Primary sources are first-hand accounts, that serve as original evidence documenting a period, event, people, idea or work. 

Primary sources can be printed materials like books or newspapers, manuscript and archival materials like diaries and documents, artifacts, and audio/visual materials. Primary materials can be found in analog, digitized, and born-digital forms. 

Some examples of primary sources include:

  • Memoirs, speeches, writings, correspondence
  • Papers of a political party, agency, or association
  • Official documents such as congressional hearings and reports
  • Contemporary magazine and newspaper articles
  • Contemporary art, films, literature, and music
  • Contemporary artifacts, such as buildings and monuments

Finding Primary Sources

When looking for primary sources, you need to consider:

  • Who would create the documents? Who would preserve the documents?
    • Who can be individuals or groups, such as local, regional, or international organizations, associations, and governmental agencies.
  • How would the documents be preserved and accessed? Would they have been
    • Formally published/produced, such as books, newspapers, magazines, films, music, court cases, etc.? You are likely to find these items in library databases.
    • Informally published/produced web documents, such as press releases, reports, policy statements, etc.? You may find recent documents through Google or the Internet Archive's Wayback Machine (going back to 1996). 
    • Personal or internal documents? If these materials were preserved, they may only be available through visiting private collections, library archives, museums, historical sites, or corporate/organization archives. A national library, public library, historical society, or university/college library may have digitized some of these materials. Interviews and oral histories produced as part of a scholarly research project are often only available from the researcher.

Primary Source Collections and Search Tools

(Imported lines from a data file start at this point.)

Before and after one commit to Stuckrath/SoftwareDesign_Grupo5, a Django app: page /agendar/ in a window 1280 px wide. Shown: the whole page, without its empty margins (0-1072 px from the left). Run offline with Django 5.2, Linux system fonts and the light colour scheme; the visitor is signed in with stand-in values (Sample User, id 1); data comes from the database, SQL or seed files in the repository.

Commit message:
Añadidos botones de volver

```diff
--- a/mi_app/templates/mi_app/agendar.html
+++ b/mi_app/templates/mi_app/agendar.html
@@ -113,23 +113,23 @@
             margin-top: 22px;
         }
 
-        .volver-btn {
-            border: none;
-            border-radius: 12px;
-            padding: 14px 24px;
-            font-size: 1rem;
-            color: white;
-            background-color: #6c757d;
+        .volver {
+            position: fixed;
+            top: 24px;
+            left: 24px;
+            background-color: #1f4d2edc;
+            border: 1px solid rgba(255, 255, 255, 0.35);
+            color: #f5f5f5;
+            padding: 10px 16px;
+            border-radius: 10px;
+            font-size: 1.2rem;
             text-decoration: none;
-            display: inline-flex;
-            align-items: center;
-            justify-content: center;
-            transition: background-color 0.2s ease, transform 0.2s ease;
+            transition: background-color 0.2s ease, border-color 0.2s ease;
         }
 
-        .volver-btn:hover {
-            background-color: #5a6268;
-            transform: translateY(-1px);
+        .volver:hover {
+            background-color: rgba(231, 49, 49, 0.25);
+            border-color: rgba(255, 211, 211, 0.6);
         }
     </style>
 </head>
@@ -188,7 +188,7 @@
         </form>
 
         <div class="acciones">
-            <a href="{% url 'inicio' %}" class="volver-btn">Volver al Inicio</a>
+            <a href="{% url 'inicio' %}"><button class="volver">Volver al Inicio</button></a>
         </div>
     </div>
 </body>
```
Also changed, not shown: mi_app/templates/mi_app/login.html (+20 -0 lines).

Working with Primary Sources

Primary sources are not neutral. It is important to read primary sources critically and consider the following questions: 

  • Who is the author or interviewee? What is their relationship to the event? How long ago were the events described? What was the creator's place in society?
  • What is the author writing/talking about? What are they not talking about?
  • Why is the author writing/talking about this? What is the purpose of preserving this information? Who is the intended audience?
  • If an oral history interview, who is the interviewer? How does this person's relationship (familial or societal) to the interviewee impact what is said?

Understanding the historical context of the primary sources is very important. Watch out for how your own 21st century values and views influence your interpretation of the source.

For more information on critically reading primary sources, see:

  • Rael, Patrick. "How to Read a Primary Source," Reading, Writing, and Researching for History: A Guide for College Students. (Brunswick, ME: Bowdoin College, 2004)